Supreme Court of California
Jun 7, 1916
158 P. 177 (Cal. 1916)

Opinion

L. A. No. 3556. In Bank.

June 7, 1916.

APPEAL from a judgment of the Superior Court of Los Angeles County, and from an order denying a new trial. Walter Bordwell, Judge.

The facts are stated in the opinion of the court.

J.W. McKinley, Frank Karr, W.R. Millar, and E.J. Foulds, for Appellants.

U.S. Webb, Attorney-General, A.L. Stephens, City Attorney of Los Angeles, A.P. Fleming, L.R. Hewitt, and Anderson Anderson, for Respondent.


The defendants appeal from the judgment and from an order denying their motion for new trial.

By sections 474 and 475 of the Civil Code the state has made a grant running to every railroad corporation of a right of way for the location, construction, and maintenance of its railroad, and every necessary adjunct thereof, over any "swamp, overflowed, or other public lands of the state not otherwise disposed of or in use," not exceeding 200 feet in width, and "not within three miles of any incorporated town or city." In view of the language of subdivision 5 of section 465, empowering every railroad corporation to construct its road over any roadstead or bay, the grant in section 474 must be construed to include tide and submerged lands by the term "public lands." By section 478 provision is made for the selection by any railroad of the location of such right of way, for the approval thereof by the surveyor-general, and for the issuance by him to the railroad company of a permit to use the land selected for the uses claimed or desired. Section 477 provides that if, after selecting such right of way and receiving a permit therefor, a railroad corporation shall abandon the use of the lands selected, the same shall revert to the state free from all such uses.
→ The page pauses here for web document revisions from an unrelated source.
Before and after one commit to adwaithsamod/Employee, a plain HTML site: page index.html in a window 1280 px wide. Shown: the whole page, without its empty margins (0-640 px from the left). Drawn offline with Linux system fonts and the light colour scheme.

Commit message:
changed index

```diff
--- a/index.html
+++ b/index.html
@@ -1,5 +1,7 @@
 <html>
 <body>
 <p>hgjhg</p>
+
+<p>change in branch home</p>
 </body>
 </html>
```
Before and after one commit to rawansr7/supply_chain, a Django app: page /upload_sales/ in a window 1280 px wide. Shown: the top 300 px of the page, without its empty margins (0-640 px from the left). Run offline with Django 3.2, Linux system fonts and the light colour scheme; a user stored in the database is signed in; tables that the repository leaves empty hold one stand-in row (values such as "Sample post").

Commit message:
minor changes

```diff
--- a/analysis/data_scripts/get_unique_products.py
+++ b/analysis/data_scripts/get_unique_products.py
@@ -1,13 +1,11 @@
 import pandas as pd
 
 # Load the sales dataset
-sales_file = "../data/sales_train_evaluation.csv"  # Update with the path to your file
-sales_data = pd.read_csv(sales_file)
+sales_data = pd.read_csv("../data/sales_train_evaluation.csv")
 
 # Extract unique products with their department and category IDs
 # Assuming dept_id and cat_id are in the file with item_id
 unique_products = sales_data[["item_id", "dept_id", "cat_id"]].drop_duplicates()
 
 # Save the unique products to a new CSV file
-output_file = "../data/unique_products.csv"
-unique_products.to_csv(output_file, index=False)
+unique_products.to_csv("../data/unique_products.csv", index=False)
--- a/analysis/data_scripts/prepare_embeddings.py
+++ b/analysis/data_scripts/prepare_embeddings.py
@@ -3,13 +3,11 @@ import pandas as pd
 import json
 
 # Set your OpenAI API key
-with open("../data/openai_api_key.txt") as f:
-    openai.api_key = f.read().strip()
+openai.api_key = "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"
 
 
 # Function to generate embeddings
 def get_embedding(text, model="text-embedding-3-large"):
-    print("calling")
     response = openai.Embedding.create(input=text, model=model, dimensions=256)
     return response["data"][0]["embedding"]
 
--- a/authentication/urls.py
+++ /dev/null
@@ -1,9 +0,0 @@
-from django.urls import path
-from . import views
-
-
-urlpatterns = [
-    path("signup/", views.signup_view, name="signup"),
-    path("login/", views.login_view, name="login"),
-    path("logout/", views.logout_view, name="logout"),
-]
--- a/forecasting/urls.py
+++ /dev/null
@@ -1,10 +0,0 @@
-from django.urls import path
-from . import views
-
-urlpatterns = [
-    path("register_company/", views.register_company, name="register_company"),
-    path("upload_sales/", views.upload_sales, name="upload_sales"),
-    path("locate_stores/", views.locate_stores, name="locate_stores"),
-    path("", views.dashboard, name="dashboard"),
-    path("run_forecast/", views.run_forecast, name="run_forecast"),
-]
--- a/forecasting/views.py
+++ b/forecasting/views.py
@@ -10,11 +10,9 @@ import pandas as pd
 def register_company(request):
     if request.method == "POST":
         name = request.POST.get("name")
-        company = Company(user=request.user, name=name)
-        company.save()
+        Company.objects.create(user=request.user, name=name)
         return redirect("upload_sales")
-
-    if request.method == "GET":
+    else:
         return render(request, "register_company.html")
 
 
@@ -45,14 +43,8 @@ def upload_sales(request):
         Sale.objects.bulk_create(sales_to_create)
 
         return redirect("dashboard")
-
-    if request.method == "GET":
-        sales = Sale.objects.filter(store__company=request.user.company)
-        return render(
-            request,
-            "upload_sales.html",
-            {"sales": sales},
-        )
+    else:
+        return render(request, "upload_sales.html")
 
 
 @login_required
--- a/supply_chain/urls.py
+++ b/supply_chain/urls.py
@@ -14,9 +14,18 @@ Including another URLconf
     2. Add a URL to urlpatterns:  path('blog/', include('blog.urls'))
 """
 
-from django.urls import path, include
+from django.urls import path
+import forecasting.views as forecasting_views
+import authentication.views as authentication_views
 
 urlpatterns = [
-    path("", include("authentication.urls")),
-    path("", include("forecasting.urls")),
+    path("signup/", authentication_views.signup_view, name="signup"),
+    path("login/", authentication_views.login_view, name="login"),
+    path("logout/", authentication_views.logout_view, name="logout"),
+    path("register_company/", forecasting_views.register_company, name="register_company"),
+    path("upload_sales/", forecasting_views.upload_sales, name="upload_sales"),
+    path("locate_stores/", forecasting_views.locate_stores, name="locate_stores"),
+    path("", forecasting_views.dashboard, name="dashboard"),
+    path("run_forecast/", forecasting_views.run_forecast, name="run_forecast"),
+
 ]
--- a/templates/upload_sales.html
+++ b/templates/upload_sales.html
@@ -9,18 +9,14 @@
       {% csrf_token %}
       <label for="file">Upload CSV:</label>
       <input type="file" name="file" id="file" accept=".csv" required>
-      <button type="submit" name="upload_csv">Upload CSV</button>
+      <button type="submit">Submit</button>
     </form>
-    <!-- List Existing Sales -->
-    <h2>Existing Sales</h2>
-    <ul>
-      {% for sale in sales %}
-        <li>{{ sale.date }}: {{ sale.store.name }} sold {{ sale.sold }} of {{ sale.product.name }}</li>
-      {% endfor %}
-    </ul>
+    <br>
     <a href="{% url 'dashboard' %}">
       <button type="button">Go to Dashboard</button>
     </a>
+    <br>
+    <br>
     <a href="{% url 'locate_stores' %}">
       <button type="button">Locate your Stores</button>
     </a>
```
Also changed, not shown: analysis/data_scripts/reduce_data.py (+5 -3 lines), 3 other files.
On June 4, 1881, the Southern Pacific Railroad Company selected lands to use for a right of way and for the construction of yards, sidetracks, depot buildings, and other adjuncts to its railroad across certain tide-lands, in the Bay of San Pedro, and the surveyor-general issued to it a permit to use said lands for that purpose. Afterward, in 1887, it selected two strips for the extension of said right of way; one, curving toward the east, designated as a spur, extending 2,260 feet along the harbor front line of the inner harbor of the bay; the other running southerly to the crossing of San Pedro Street and thence curving westerly near the shore line of the inner harbor, and extending to the United States government reservation, said extension being nearly 20,000 feet long. On April 7, 1887, the surveyor-general approved this selection and issued a permit empowering the Southern Pacific Railroad Company to take and use said strips for extensions of its line thereon, and for yards, sidetracks, spurtracks, depot buildings, warehouses, wharves, and other adjuncts to facilitate the transportation of freight and passengers to and from the bay. At that time the city of San Pedro had not become incorporated and the town of Wilmington had been disincorporated by the act of March 12, 1887 (Stats. 1887, p. 108). Consequently the land selected was not within three miles of any incorporated town or city. Prior to the year 1888 the said company extended its track from its previous terminus on the bay, constructing the westerly branch of the extension to a point where the east line of San Pedro Street in the city of San Pedro, now Los Angeles, crosses said strip, and the easterly spur extension to a point 1,000 feet from the extremity thereof. It has ever since the construction thereof continued to operate its railroad over these tracks. It has never extended its tracks farther along said strips, or either of them. The two defendants operate together, one under a lease from the other.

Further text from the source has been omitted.